The most famous film by Italian provocateur Marco Ferreri ('Dillinger is Dead'), 'La Grande Bouffe' was reviled on release for its perversity, decadence and attack on the bourgeoisie, yet won the prestigious FIPRESCI prize following its controversial screening at the Cannes Film Festival.
Four friends, played by international superstars Marcello Mastroianni (Fellini’s '8½'), Michel Piccoli ('Belle de jour'), Ugo Tognazzi ('Barbarella') and Philippe Noiret ('Zazie dans le métro') retreat to a country mansion where they are determined to eat themselves to death, whilst engaging in group sex with prostitutes and a local school teacher (Andréa Ferréol, 'The Tin Drum').

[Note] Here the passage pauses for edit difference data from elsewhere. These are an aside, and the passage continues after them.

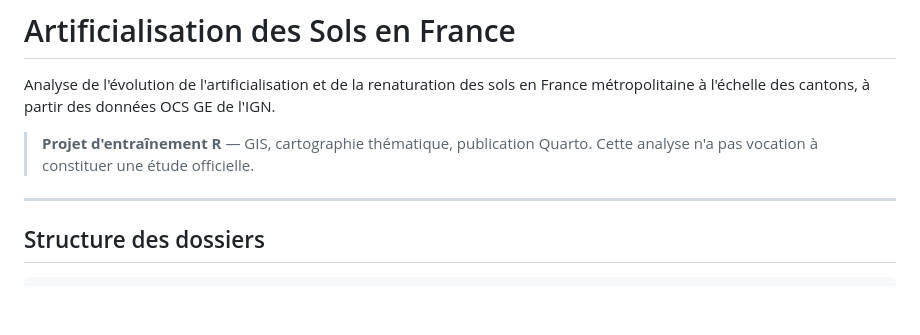
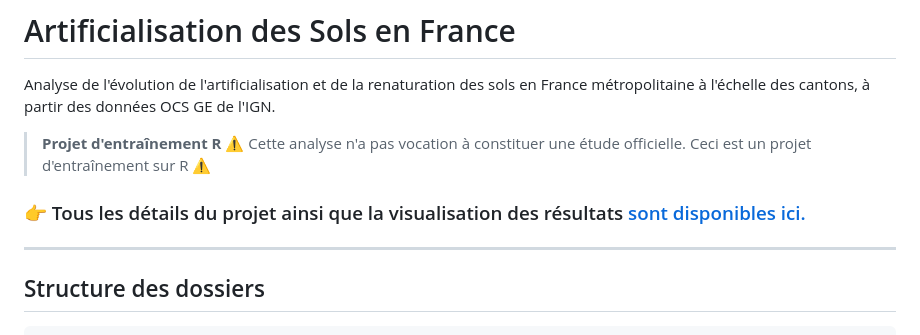
Before and after one commit to b00tb00t/artificialisation-sols, a Markdown page: README.md, the part around the change. Drawn GitHub-style; blank space fills up the shorter version.

```diff
--- a/README.md
+++ b/README.md
@@ -2,7 +2,9 @@
 
 Analyse de l'évolution de l'artificialisation et de la renaturation des sols en France métropolitaine à l'échelle des cantons, à partir des données OCS GE de l'IGN.
 
-> **Projet d'entraînement R** — GIS, cartographie thématique, publication Quarto. Cette analyse n'a pas vocation à constituer une étude officielle.
+> **Projet d'entraînement R** ⚠️ Cette analyse n'a pas vocation à constituer une étude officielle. Ceci est un projet d'entraînement sur R ⚠️
+
+### 👉 Tous les détails du projet ainsi que la visualisation des résultats [sont disponibles ici.](https://ziiiipr.github.io/artificialisation-sols/)
 
 ---
 
```
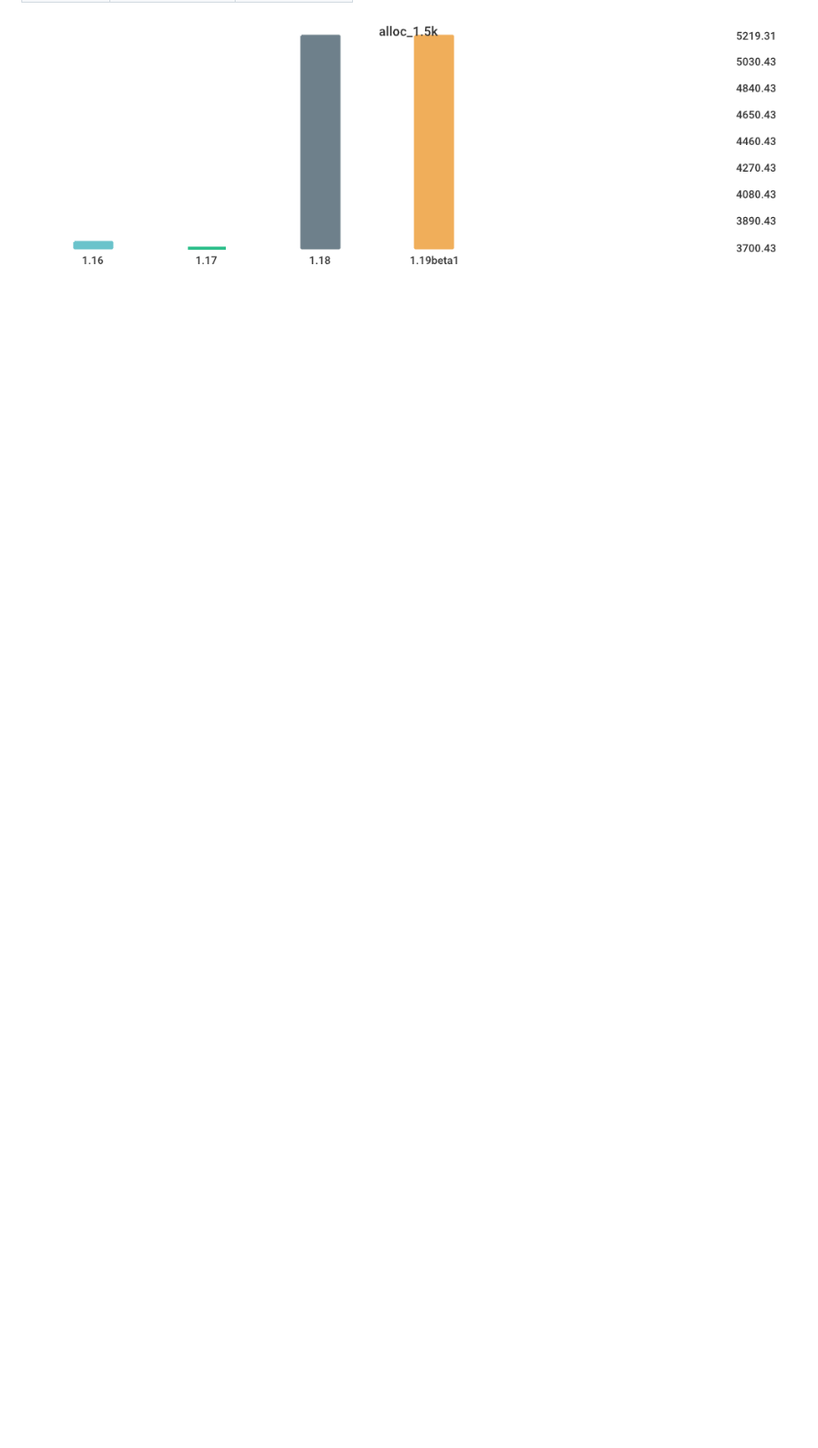
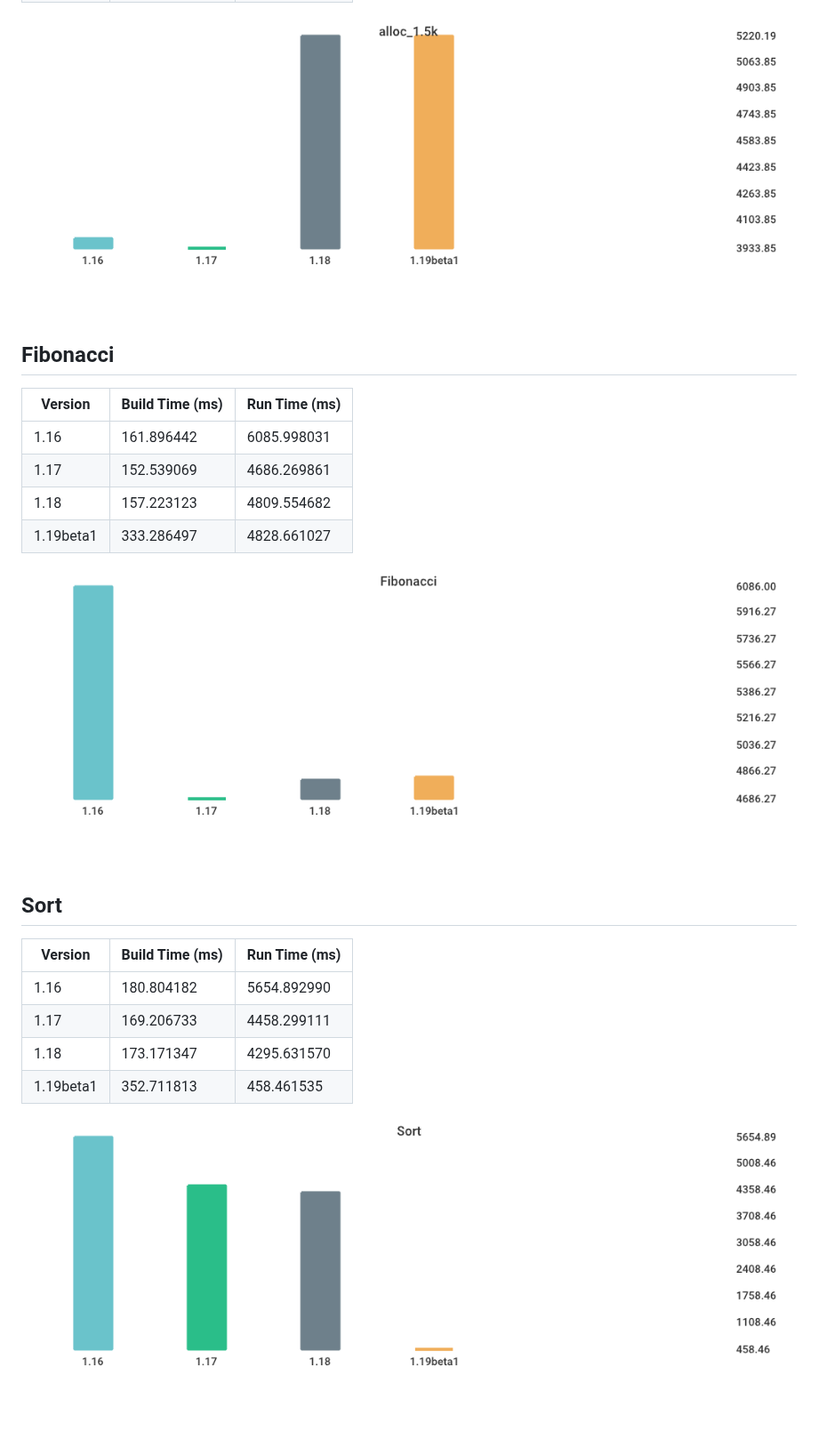
Before and after one commit to lemon-mint/go-version-benchmark, a Markdown page: results/results.md, the part around one of its changes. Shown at 89% size. GitHub-like rendering; pictures changed too: results/016be0f0bc3aacaadb309d0adc2b1024980e3775065236c79ab0d186380b4f83.png, results/78691b2f49e91d20e4fc03ba30be4e2828c5acd9ddd58fbf8d3e5b21bed97b8d.png, results/bec69036aa27e7fab7d44cad3909477b76631c39ba46fd7841ea71aae7e5a735.png (added); blank space fills up the shorter version.

```diff
--- a/results/results.md
+++ b/results/results.md
@@ -33,2 +22,24 @@
 
 ![alloc_1.5k](./78691b2f49e91d20e4fc03ba30be4e2828c5acd9ddd58fbf8d3e5b21bed97b8d.png)
+
+## Fibonacci
+
+| Version | Build Time (ms) | Run Time (ms) |
+| ------ | ------ | ------ |
+| 1.16 | 161.896442 | 6085.998031 |
+| 1.17 | 152.539069 | 4686.269861 |
+| 1.18 | 157.223123 | 4809.554682 |
+| 1.19beta1 | 333.286497 | 4828.661027 |
+
+![Fibonacci](./016be0f0bc3aacaadb309d0adc2b1024980e3775065236c79ab0d186380b4f83.png)
+
+## Sort
+
+| Version | Build Time (ms) | Run Time (ms) |
+| ------ | ------ | ------ |
+| 1.16 | 180.804182 | 5654.892990 |
+| 1.17 | 169.206733 | 4458.299111 |
+| 1.18 | 173.171347 | 4295.631570 |
+| 1.19beta1 | 352.711813 | 458.461535 |
+
+![Sort](./bec69036aa27e7fab7d44cad3909477b76631c39ba46fd7841ea71aae7e5a735.png)
```
Also changed, not shown: other parts of results/results.md (+8 -19 lines), results/1af1469d75e77ed39c58041d45b37b329137876f59fb4c03529ebb65c78b40aa.png, 1 other file.
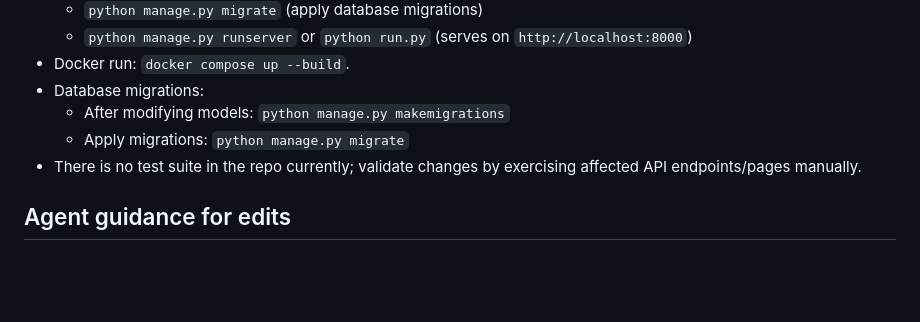
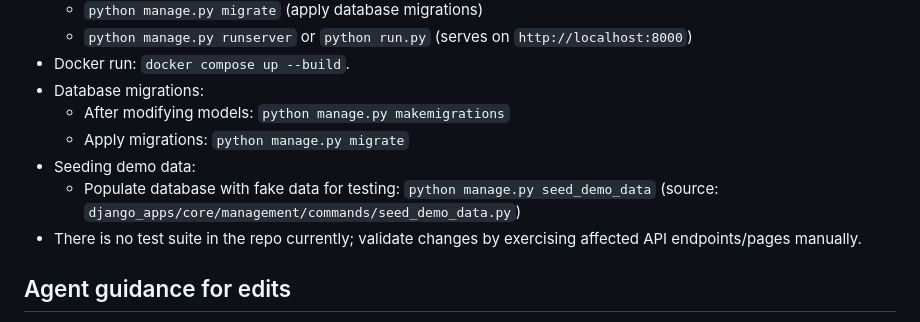
Before and after one commit to GabrielJean/FinGlass, a Markdown page: .github/copilot-instructions.md, the part around the change. Rendered like a GitHub page; blank space fills up the shorter version.

Commit message:
docs: add instructions for seeding demo data in Copilot documentation

```diff
--- a/.github/copilot-instructions.md
+++ b/.github/copilot-instructions.md
@@ -63,6 +63,8 @@
 - Database migrations:
   - After modifying models: `python manage.py makemigrations`
   - Apply migrations: `python manage.py migrate`
+- Seeding demo data:
+  - Populate database with fake data for testing: `python manage.py seed_demo_data` (source: `django_apps/core/management/commands/seed_demo_data.py`)
 - There is no test suite in the repo currently; validate changes by exercising affected API endpoints/pages manually.
 
 ## Agent guidance for edits
```
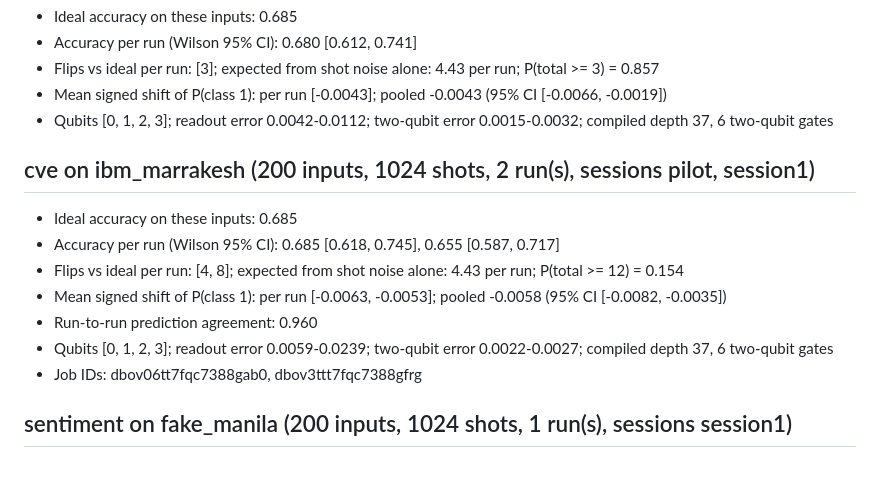
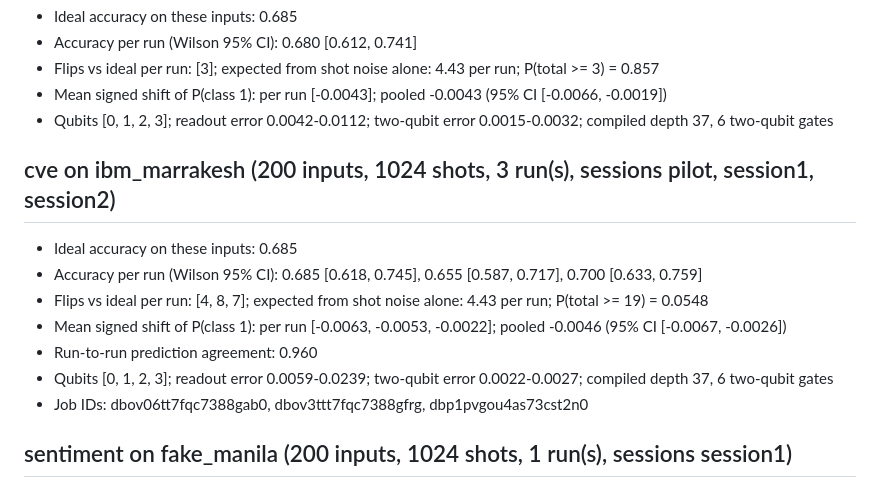
Before and after one commit to H3XY/AGI, a Markdown page: results/hardware_study/report.md, the part around the change. Drawn GitHub-style.

Commit message:
Add time-separated CVE hardware run (session 2) to the hardware study
Third CVE run on ibm_marrakesh, 19:22 UTC, same qubits and reported calibration:
accuracy 0.700, bias -0.0022. Pooled over three runs: 19 changed predictions vs
13.3 expected (p = 0.055), bias -0.0046 [-0.0067, -0.0026]. Report, figure, job
log and README updated.

Co-Authored-By: Claude Opus 5.5 <noreply@anthropic.com>

```diff
--- a/results/hardware_study/report.md
+++ b/results/hardware_study/report.md
@@ -16,15 +16,15 @@
 - Mean signed shift of P(class 1): per run [-0.0043]; pooled -0.0043 (95% CI [-0.0066, -0.0019])
 - Qubits [0, 1, 2, 3]; readout error 0.0042-0.0112; two-qubit error 0.0015-0.0032; compiled depth 37, 6 two-qubit gates
 
-## cve on ibm_marrakesh (200 inputs, 1024 shots, 2 run(s), sessions pilot, session1)
+## cve on ibm_marrakesh (200 inputs, 1024 shots, 3 run(s), sessions pilot, session1, session2)
 
 - Ideal accuracy on these inputs: 0.685
-- Accuracy per run (Wilson 95% CI): 0.685 [0.618, 0.745], 0.655 [0.587, 0.717]
-- Flips vs ideal per run: [4, 8]; expected from shot noise alone: 4.43 per run; P(total >= 12) = 0.154
-- Mean signed shift of P(class 1): per run [-0.0063, -0.0053]; pooled -0.0058 (95% CI [-0.0082, -0.0035])
+- Accuracy per run (Wilson 95% CI): 0.685 [0.618, 0.745], 0.655 [0.587, 0.717], 0.700 [0.633, 0.759]
+- Flips vs ideal per run: [4, 8, 7]; expected from shot noise alone: 4.43 per run; P(total >= 19) = 0.0548
+- Mean signed shift of P(class 1): per run [-0.0063, -0.0053, -0.0022]; pooled -0.0046 (95% CI [-0.0067, -0.0026])
 - Run-to-run prediction agreement: 0.960
 - Qubits [0, 1, 2, 3]; readout error 0.0059-0.0239; two-qubit error 0.0022-0.0027; compiled depth 37, 6 two-qubit gates
-- Job IDs: dbov06tt7fqc7388gab0, dbov3ttt7fqc7388gfrg
+- Job IDs: dbov06tt7fqc7388gab0, dbov3ttt7fqc7388gfrg, dbp1pvgou4as73cst2n0
 
 ## sentiment on fake_manila (200 inputs, 1024 shots, 1 run(s), sessions session1)
 
```
Also changed, not shown: README.md (+2 -2 lines), results/hardware_study/figure.png, 3 other files.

At once jovial and sinister, the film’s jet-black humour has a further twist as the reputed actors (whose characters use their own names) buck their respectable personas for a descent into chaos that delivers a feast for the eyes and mind. Still managing to shock, this is a riotous chronicle of excess that challenged the mores of society at a time when cinema around the world was breaking taboos.
BBFC rated 18 - Strong sex
★★★★ "Jaded, crass and drenched in ennui, Marco Ferreri’s perverted nightmare of seedy 1970s sophistications may be a film of its time: but what a time" - Peter Bradshaw, The Guardian